Hoh River Trail to (Blue Glacier) Glacier Meadows

Coming off the coast for resupply went smoothly. It would be the first of many times entering various towns for food. This resupply would would also be a chance to switch out pieces of gear to prepare for sleeping in the snow filled mountains - gear such as warmer sleeping pads, bag and extra layers.

Backpacking Hoh Trail, Olympic National Park

The Hoh Rainforest is a magical place. The trail starts at the Hoh Visitors Center, and follows the river (mostly) for 13 miles, before climbing up towards Mount Olympus. Most hikers (especially climbers) base camp their tents at Glacier Meadows, before heading to the Blue Glacier. The increased popularity of this area, has caused it to become a quota area (limited camping numbers). So it's suggested you make your camp in the river valley bottom, before climbing up to visit the mountain, if you are looking just to visit the glacier and not make a summit attempt. Interested in learning more? Guides to every trail on the Olympic Peninsula.

Olympic weather statement
After leaving the coast and hitchhiking into town I did my usual research on open wifi, checking NOAA and climbing ranger reports for information on any incoming storms to better prepare for the next leg of the journey. After seeing the above warning, I decided to camp out on a friend’s floor and wait for a better climbing window after the storm had passed. I’m glad I did, it rained a few inches within that time period. While hiking in I talked to a few backpackers that got stuck out in the storm. They and their gear looked like “a wet dog, caught in the rain.”  

Editor's Note: Article part of an extended trek in the Olympic Mountains.

For the next leg I planned to be in the wilderness for eight days - which meant my backpack was heavier than it had been all year. With an ascent profile of 12,000’+ of elevation changes, it would be a good test for my fitness level. I would be traveling various surfaces such as endless mud, water, rock, ice and lots of spring snow at higher elevations. I also expected it to be a great mental test, with grand rewards.

Hoh River Trail
The first 12 miles of the Hoh River Trail was a complete swamp, from the storm just before. In fact it rained on me the first day and night.
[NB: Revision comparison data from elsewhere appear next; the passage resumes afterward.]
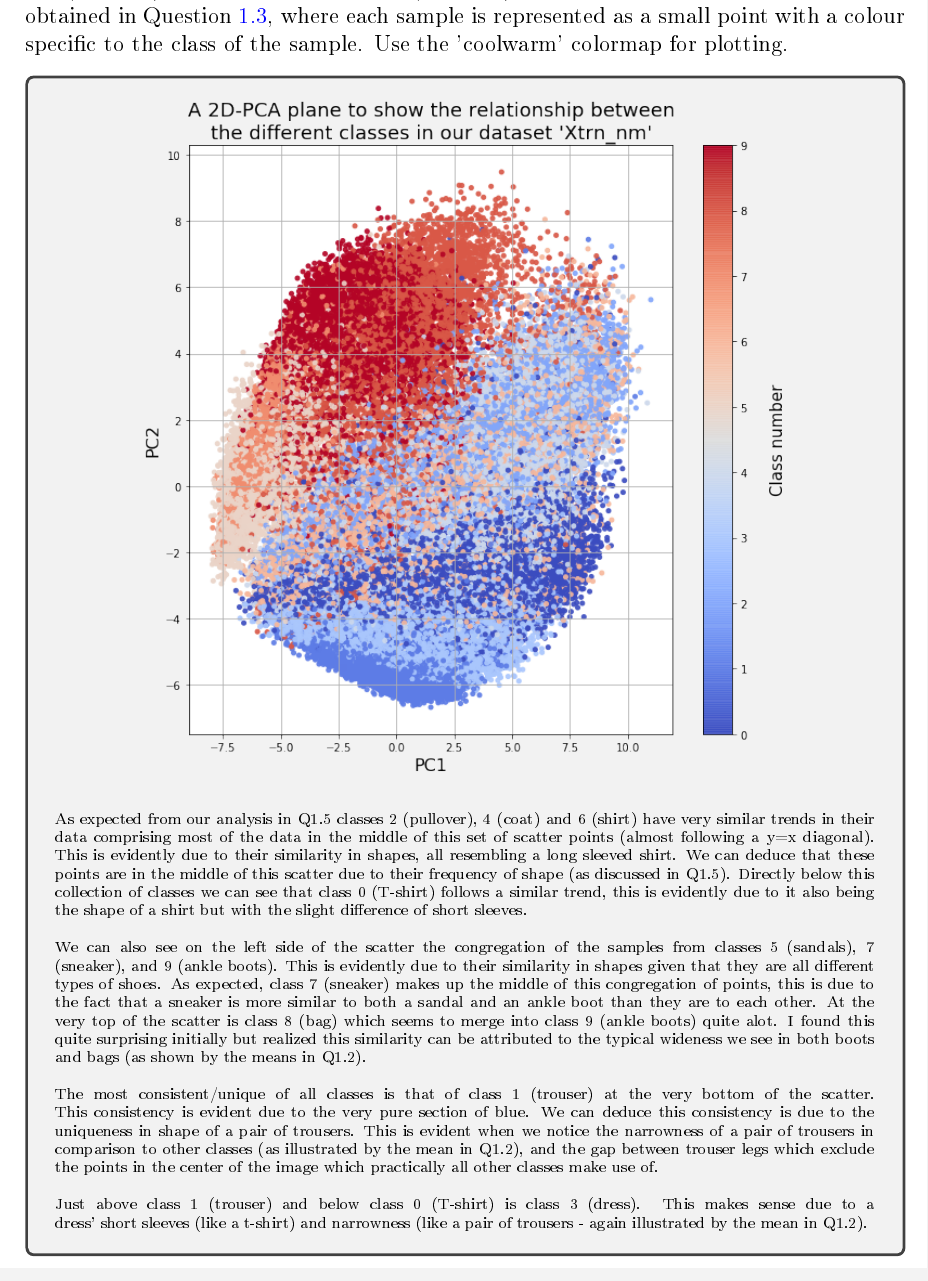
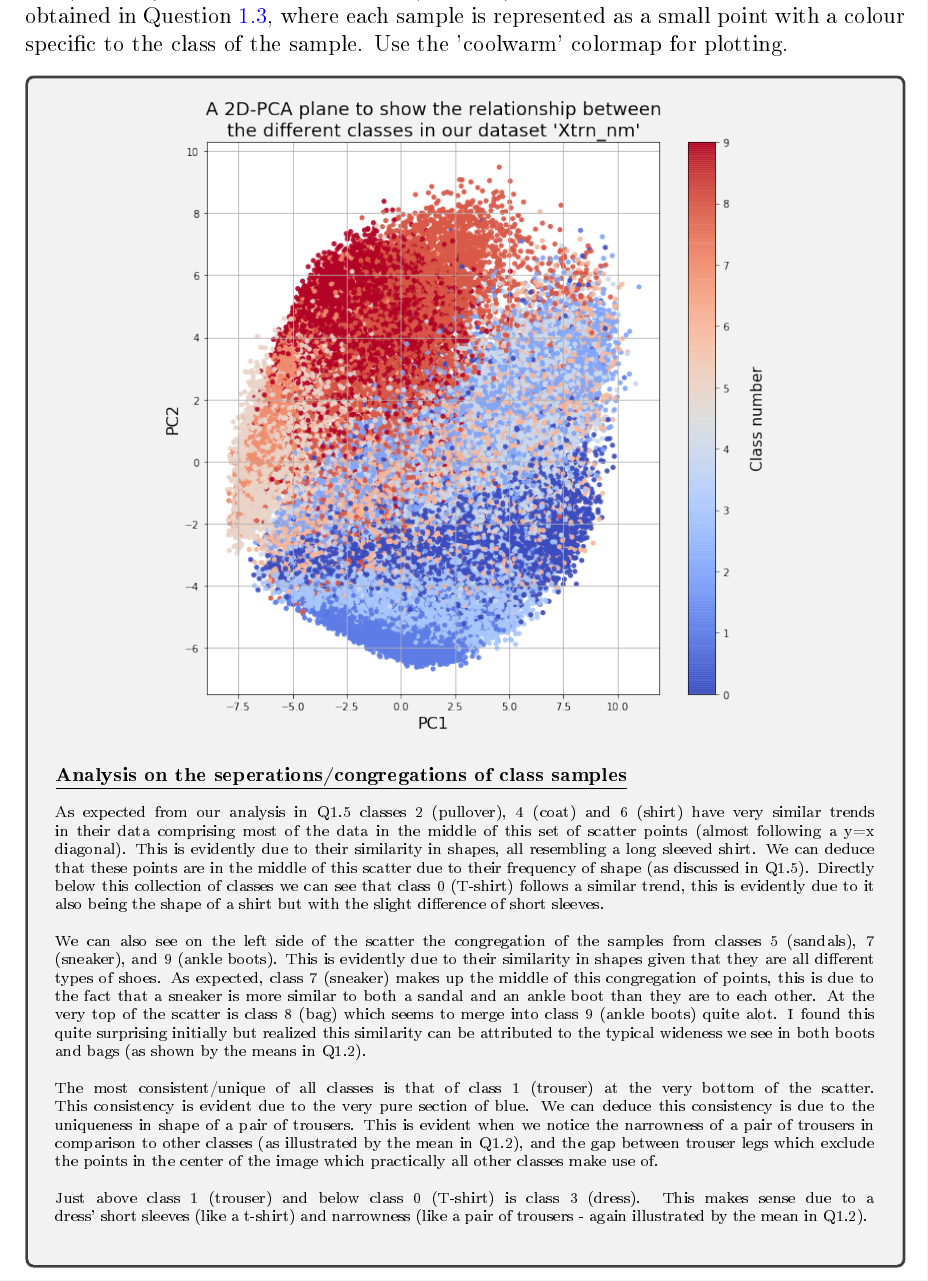
Before and after one commit to hwixley/IAML-cwk2, a LaTeX problem sheet (INFR10069-2020-CW2/Assignment_2.tex): part of page 8 of 19, cut so that both start at the same text. The pictures show the PDF file INFR10069-2020-CW2/Assignment_2.pdf that the author committed with the source.

Commit message:
descriptions

```diff
--- a/INFR10069-2020-CW2/Assignment_2.tex
+++ b/INFR10069-2020-CW2/Assignment_2.tex
@@ -316,6 +316,8 @@
         \begin{center}
-        \includegraphics[width=0.8\textwidth]{images/q18.png}
+        \includegraphics[width=0.75\textwidth]{images/q18.png}
         \end{center}
+        \footnotesize{\textbf{\underline{Analysis on the seperations/congregations of class samples}}}\\
+        \\
         \scriptsize{
         As expected from our analysis in Q1.5 classes 2 (pullover), 4 (coat) and 6 (shirt) have very similar trends in their data comprising most of the data in the middle of this set of scatter points (almost following a y=x diagonal). This is evidently due to their similarity in shapes, all resembling a long sleeved shirt. We can deduce that these points are in the middle of this scatter due to their frequency of shape (as discussed in Q1.5). Directly below this collection of classes we can see that class 0 (T-shirt) follows a similar trend, this is evidently due to it also being the shape of a shirt but with the slight difference of short sleeves.\\
 \\
```
Also changed, not shown: INFR10069-2020-CW2/Assignment_2.pdf, INFR10069-2020-CW2/Assignment_2.tex (2 more changed lines), 1 other file.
Sleeping out in these conditions was not real pleasant. Every inch of the rainforest floor was completely saturated with water. This was the only photo taken within that time period, I was rather grumpy.  
Hoh River Trail
The next day I was happy to reach the High Hoh Bridge. This marks a place where the path starts to head up into the mountains. I knew the mud was over with and this lifted my spirits.
Upper Hoh River
This view is looking off the High Hoh Bridge, where Glacier Creek merges with the main river. It is a further drop that it appears.
Cat Basin
After ascending a few thousand feet up the side of Olympus, one can look back to see the Sol Duc Divide area. It appeared that Cat Basin, which was going to be my home in a few nights, still had some snow. Good thing I packed my snow camping kit.
White Glacier
 First views of the mountain along the trail. It is cool to imagine how big the White Glacier once was. Now it just sits by itself in the foreground. This is where it starts to sink in about the real contrast within the Park. Walking the Olympic Coast and following a river to its glacier source, is one of the best ways to truly experience the Olympics (in my opinion).
Hoh River Trail
A few minutes before arriving at Glacier Meadows, which is base camp for many climbers, you see a landslide section that took out the trail a few years back. The climbing rangers are nice enough to put in a rope ladder for assistance. Once at the bottom, navigate the snow bridge and climb up to meet the remaining trail on the other side of the gully.
Mount Olympus
From a base camp, the next day I ventured onto the Blue Glacier to attempt the mountain. My original plan was to sleep two nights on the Snow Dome, but I chickened out on account of daytime highs and evening lows above 50 degrees F. The snow was too soft for my liking. Making things more interesting because of warm weather, all the snow bridges that cover unseen crevasses would be at higher risk of collapse. This makes foot placement all the more important.
Blue Glacier
This open crevasse gives an idea of the Blue Glacier snow coverage.
Blue Glacier
Midway across the Blue Glacier, I decided to stop for a panoramic photo. Now just to head toward the Ice Fall section and hang a right.
Blue Glacier
Vibram EL-X on the Blue Glacier. The sole pattern works well in these conditions.
Blue Glacier
This one meant a running jump, to avoid a soft snow bridge over the crevasse.  

Blue Glacier
Being a poser, in front of the Ice Fall section of Mount Olympus. This is my favorite part of the mountain. One can hear the creaks and moans of the ice shifting, especially on a warm day. Now for a right turn and the begin of ascent up the steep side of the massif. Next stop, top of Snow Dome.  

Part of the 'Walking through the Seasons' Trail Series

Updated in February 2017 by Barefoot Jake